== Your assignment ==
From the records below, report the number of lines that contain "ScrollView", and add nothing.

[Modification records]
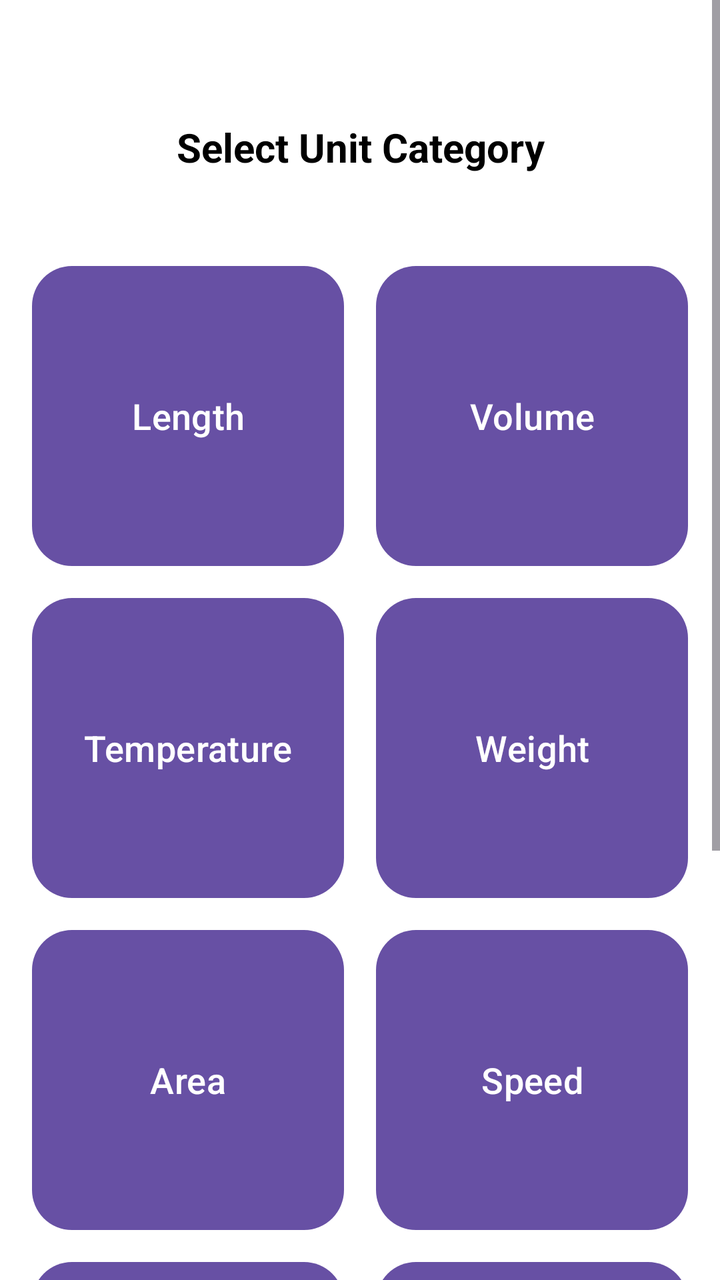
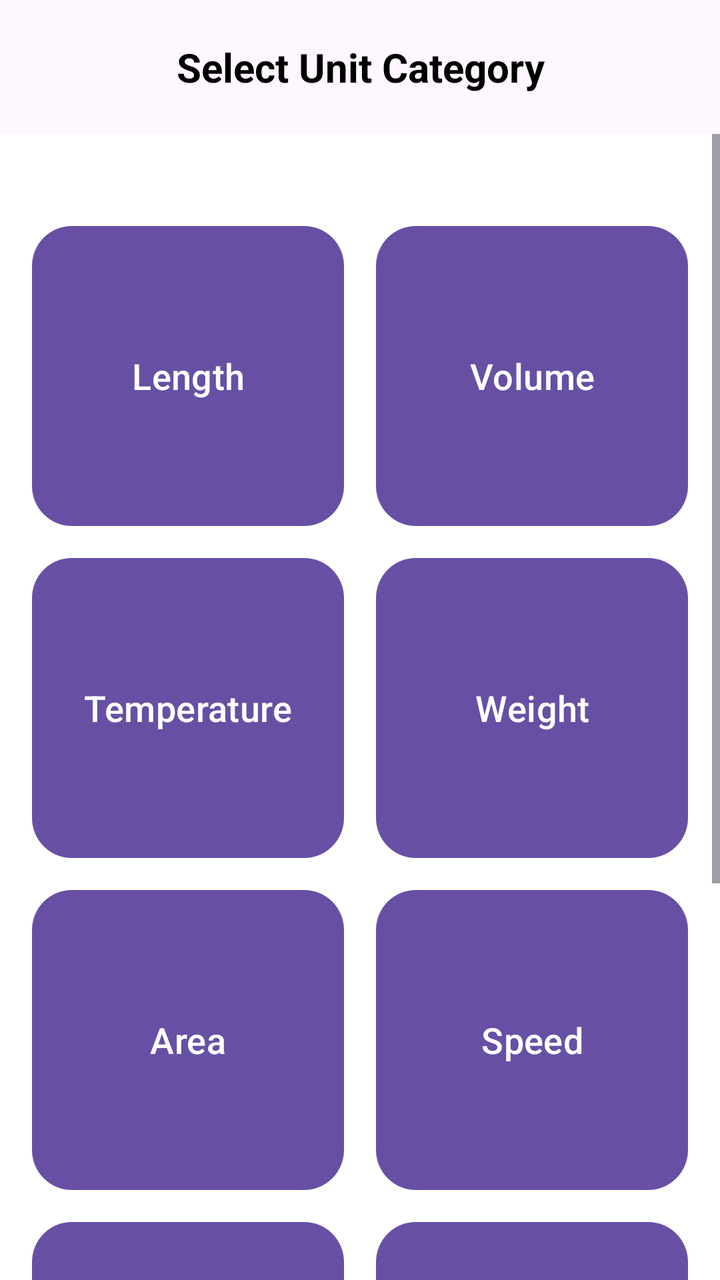

An Android layout rendered at two revisions. The XML below is the earlier revision; the diff shows what the commit changed to produce the second picture.
<!-- AndroidManifest.xml: application theme Theme.UnitConverter -->
<!-- res/layout/activity_main.xml -->
<?xml version="1.0" encoding="utf-8"?>
<ScrollView xmlns:android="http://schemas.android.com/apk/res/android"
    xmlns:app="http://schemas.android.com/apk/res-auto"
    xmlns:tools="http://schemas.android.com/tools"
    android:id="@+id/main"
    android:layout_width="match_parent"
    android:layout_height="match_parent"
    tools:context=".MainActivity">

    <LinearLayout
        android:layout_width="match_parent"
        android:layout_height="wrap_content"
        android:orientation="vertical"
        android:background="#FFFFFF">
        <TextView
            android:layout_width="match_parent"
            android:layout_height="wrap_content"
            android:id="@+id/Select"
            android:text="Select Unit Category"
            android:textStyle="bold"
            android:textColor="#000000"
            android:gravity="center"
            android:layout_marginTop="60dp"

            android:textSize="20sp"/>
        <GridLayout
            android:layout_width="match_parent"
            android:layout_height="wrap_content"
            android:columnCount="2"
            android:rowCount="5"
            android:alignmentMode="alignMargins"
            android:columnOrderPreserved="false"
            android:padding="8dp"
            android:layout_marginTop="30dp">
            <Button
                android:layout_width="0dp"
                android:layout_height="150dp"
                android:id="@+id/length"
                android:text="Length"
                android:background="@drawable/button"
                android:layout_columnWeight="1"
                android:layout_rowWeight="1"
                android:layout_margin="8dp"
                android:textSize="18sp"/>
            <Button
                android:layout_width="0dp"
                android:layout_height="150dp"
                android:id="@+id/volume"
                android:text="Volume"
                android:background="@drawable/button"
                android:layout_margin="8dp"
                android:layout_columnWeight="1"
                android:layout_rowWeight="1"
                android:textSize="18sp"/>
            <Button
                android:layout_width="0dp"
                android:layout_height="150dp"
                android:id="@+id/temp"
                android:text="Temperature"
                android:background="@drawable/button"
                android:layout_margin="8dp"
                android:layout_columnWeight="1"
                android:layout_rowWeight="1"
                android:textSize="18sp"/>
            <Button
                android:layout_width="0dp"
                android:layout_height="150dp"
                android:id="@+id/weight"
                android:text="Weight"
                android:background="@drawable/button"
                android:layout_margin="8dp"
                android:layout_columnWeight="1"
                android:layout_rowWeight="1"
                android:textSize="18sp"/>
            <Button
                android:layout_width="0dp"
                android:layout_height="150dp"
                android:id="@+id/area"
                android:text="Area"
                android:background="@drawable/button"
                android:layout_margin="8dp"
                android:layout_columnWeight="1"
                android:layout_rowWeight="1"
                android:textSize="18sp"/>
            <Button
                android:layout_width="0dp"
                android:layout_height="150dp"
                android:id="@+id/speed"
                android:text="Speed"
                android:background="@drawable/button"
                android:layout_margin="8dp"
                android:layout_columnWeight="1"
                android:layout_rowWeight="1"
                android:textSize="18sp"/>
            <Button
                android:layout_width="0dp"
                android:layout_height="150dp"
                android:id="@+id/time"
                android:text="Time"
                android:background="@drawable/button"
                android:layout_margin="8dp"
                android:layout_columnWeight="1"
                android:layout_rowWeight="1"
                android:textSize="18sp"/>
            <Button
                android:layout_width="0dp"
                android:layout_height="150dp"
                android:id="@+id/pressure"
                android:text="Pressure"
                android:background="@drawable/button"
                android:layout_margin="8dp"
                android:layout_columnWeight="1"
                android:layout_rowWeight="1"
                android:textSize="18sp"/>
            <Button
                android:layout_width="0dp"
                android:layout_height="150dp"
                android:id="@+id/energy"
                android:text="Energy"
                android:background="@drawable/button"
                android:layout_margin="8dp"
                android:layout_columnWeight="1"
                android:layout_rowWeight="1"
                android:textSize="18sp"/>
            <Button
                android:layout_width="0dp"
                android:layout_height="150dp"
                android:id="@+id/data"
                android:text="Data Storage"
                android:background="@drawable/button"
                android:layout_margin="8dp"
                android:layout_columnWeight="1"
                android:layout_rowWeight="1"
                android:textSize="18sp"/>


        </GridLayout>


    </LinearLayout>

</ScrollView>
<!-- resources referenced by this layout -->
<resources>
  <!-- drawable button (drawable) -->
  <?xml version="1.0" encoding="utf-8"?>
  <selector xmlns:android="http://schemas.android.com/apk/res/android">
  <item>
  <shape
      android:shape="rectangle">
      <solid android:color="#FFFFFF"/>
      <corners android:radius="20dp"/>
  </shape>
  </item>
  </selector>
  <style name="Theme.UnitConverter" parent="Base.Theme.UnitConverter" />
  <style name="Base.Theme.UnitConverter" parent="Theme.Material3.DayNight.NoActionBar">
          
          
      </style>
</resources>

<!-- the commit's change to res/layout/activity_main.xml (unified diff, before → after) -->
@@ -1,142 +1,156 @@
 <?xml version="1.0" encoding="utf-8"?>
-<ScrollView xmlns:android="http://schemas.android.com/apk/res/android"
+<RelativeLayout xmlns:android="http://schemas.android.com/apk/res/android"
     xmlns:app="http://schemas.android.com/apk/res-auto"
     xmlns:tools="http://schemas.android.com/tools"
     android:id="@+id/main"
     android:layout_width="match_parent"
     android:layout_height="match_parent"
+    android:layout_marginTop="60dp"
     tools:context=".MainActivity">
-
+    <TextView
+        android:layout_width="match_parent"
+        android:layout_height="wrap_content"
+        android:id="@+id/Select"
+        android:text="Select Unit Category"
+        android:textStyle="bold"
+        android:textColor="#000000"
+        android:gravity="center"
+        android:padding="20dp"
+        android:textSize="20sp"/>
+    <ScrollView
+        android:layout_width="match_parent"
+        android:layout_height="match_parent"
+        android:layout_below="@+id/Select">
     <LinearLayout
         android:layout_width="match_parent"
         android:layout_height="wrap_content"
         android:orientation="vertical"
         android:background="#FFFFFF">
-        <TextView
-            android:layout_width="match_parent"
-            android:layout_height="wrap_content"
-            android:id="@+id/Select"
-            android:text="Select Unit Category"
-            android:textStyle="bold"
-            android:textColor="#000000"
-            android:gravity="center"
-            android:layout_marginTop="60dp"
 
-            android:textSize="20sp"/>
         <GridLayout
             android:layout_width="match_parent"
             android:layout_height="wrap_content"
+            android:layout_marginTop="30dp"
+            android:alignmentMode="alignMargins"
             android:columnCount="2"
-            android:rowCount="5"
-            android:alignmentMode="alignMargins"
             android:columnOrderPreserved="false"
             android:padding="8dp"
-            android:layout_marginTop="30dp">
+            android:rowCount="5">
+
             <Button
+                android:id="@+id/length"
                 android:layout_width="0dp"
                 android:layout_height="150dp"
-                android:id="@+id/length"
+                android:layout_rowWeight="1"
+                android:layout_columnWeight="1"
+                android:layout_margin="8dp"
+                android:background="@drawable/button"
                 android:text="Length"
-                android:background="@drawable/button"
-                android:layout_columnWeight="1"
-                android:layout_rowWeight="1"
-                android:layout_margin="8dp"
-                android:textSize="18sp"/>
+                android:textSize="18sp" />
+
             <Button
+                android:id="@+id/volume"
                 android:layout_width="0dp"
                 android:layout_height="150dp"
-                android:id="@+id/volume"
+                android:layout_rowWeight="1"
+                android:layout_columnWeight="1"
+                android:layout_margin="8dp"
+                android:background="@drawable/button"
                 android:text="Volume"
-                android:background="@drawable/button"
-                android:layout_margin="8dp"
-                android:layout_columnWeight="1"
-                android:layout_rowWeight="1"
-                android:textSize="18sp"/>
+                android:textSize="18sp" />
+
             <Button
+                android:id="@+id/temp"
                 android:layout_width="0dp"
                 android:layout_height="150dp"
-                android:id="@+id/temp"
+                android:layout_rowWeight="1"
+                android:layout_columnWeight="1"
+                android:layout_margin="8dp"
+                android:background="@drawable/button"
                 android:text="Temperature"
-                android:background="@drawable/button"
-                android:layout_margin="8dp"
-                android:layout_columnWeight="1"
-                android:layout_rowWeight="1"
-                android:textSize="18sp"/>
+                android:textSize="18sp" />
+
             <Button
+                android:id="@+id/weight"
                 android:layout_width="0dp"
                 android:layout_height="150dp"
-                android:id="@+id/weight"
+                android:layout_rowWeight="1"
+                android:layout_columnWeight="1"
+                android:layout_margin="8dp"
+                android:background="@drawable/button"
                 android:text="Weight"
-                android:background="@drawable/button"
-                android:layout_margin="8dp"
-                android:layout_columnWeight="1"
-                android:layout_rowWeight="1"
-                android:textSize="18sp"/>
+                android:textSize="18sp" />
+
             <Button
+                android:id="@+id/area"
                 android:layout_width="0dp"
                 android:layout_height="150dp"
-                android:id="@+id/area"
+                android:layout_rowWeight="1"
+                android:layout_columnWeight="1"
+                android:layout_margin="8dp"
+                android:background="@drawable/button"
                 android:text="Area"
-                android:background="@drawable/button"
-                android:layout_margin="8dp"
-                android:layout_columnWeight="1"
-                android:layout_rowWeight="1"
-                android:textSize="18sp"/>
+                android:textSize="18sp" />
+
             <Button
+                android:id="@+id/speed"
                 android:layout_width="0dp"
                 android:layout_height="150dp"
-                android:id="@+id/speed"
+                android:layout_rowWeight="1"
+                android:layout_columnWeight="1"
+                android:layout_margin="8dp"
+                android:background="@drawable/button"
                 android:text="Speed"
-                android:background="@drawable/button"
-                android:layout_margin="8dp"
-                android:layout_columnWeight="1"
-                android:layout_rowWeight="1"
-                android:textSize="18sp"/>
+                android:textSize="18sp" />
+
             <Button
+                android:id="@+id/time"
                 android:layout_width="0dp"
                 android:layout_height="150dp"
-                android:id="@+id/time"
+                android:layout_rowWeight="1"
+                android:layout_columnWeight="1"
+                android:layout_margin="8dp"
+                android:background="@drawable/button"
                 android:text="Time"
-                android:background="@drawable/button"
-                android:layout_margin="8dp"
-                android:layout_columnWeight="1"
-                android:layout_rowWeight="1"
-                android:textSize="18sp"/>
+                android:textSize="18sp" />
+
             <Button
+                android:id="@+id/pressure"
                 android:layout_width="0dp"
                 android:layout_height="150dp"
-                android:id="@+id/pressure"
+                android:layout_rowWeight="1"
+                android:layout_columnWeight="1"
+                android:layout_margin="8dp"
+                android:background="@drawable/button"
                 android:text="Pressure"
-                android:background="@drawable/button"
-                android:layout_margin="8dp"
-                android:layout_columnWeight="1"
-                android:layout_rowWeight="1"
-                android:textSize="18sp"/>
+                android:textSize="18sp" />
+
             <Button
+                android:id="@+id/energy"
                 android:layout_width="0dp"
                 android:layout_height="150dp"
-                android:id="@+id/energy"
+                android:layout_rowWeight="1"
+                android:layout_columnWeight="1"
+                android:layout_margin="8dp"
+                android:background="@drawable/button"
                 android:text="Energy"
-                android:background="@drawable/button"
-                android:layout_margin="8dp"
-                android:layout_columnWeight="1"
-                android:layout_rowWeight="1"
-                android:textSize="18sp"/>
+                android:textSize="18sp" />
+
             <Button
+                android:id="@+id/data"
                 android:layout_width="0dp"
                 android:layout_height="150dp"
-                android:id="@+id/data"
+                android:layout_rowWeight="1"
+                android:layout_columnWeight="1"
+                android:layout_margin="8dp"
+                android:background="@drawable/button"
                 android:text="Data Storage"
-                android:background="@drawable/button"
-                android:layout_margin="8dp"
-                android:layout_columnWeight="1"
-                android:layout_rowWeight="1"
-                android:textSize="18sp"/>
+                android:textSize="18sp" />
 
 
         </GridLayout>
 
 
     </LinearLayout>
-
-</ScrollView>
+    </ScrollView>
+</RelativeLayout>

== Response for this exercise ==
6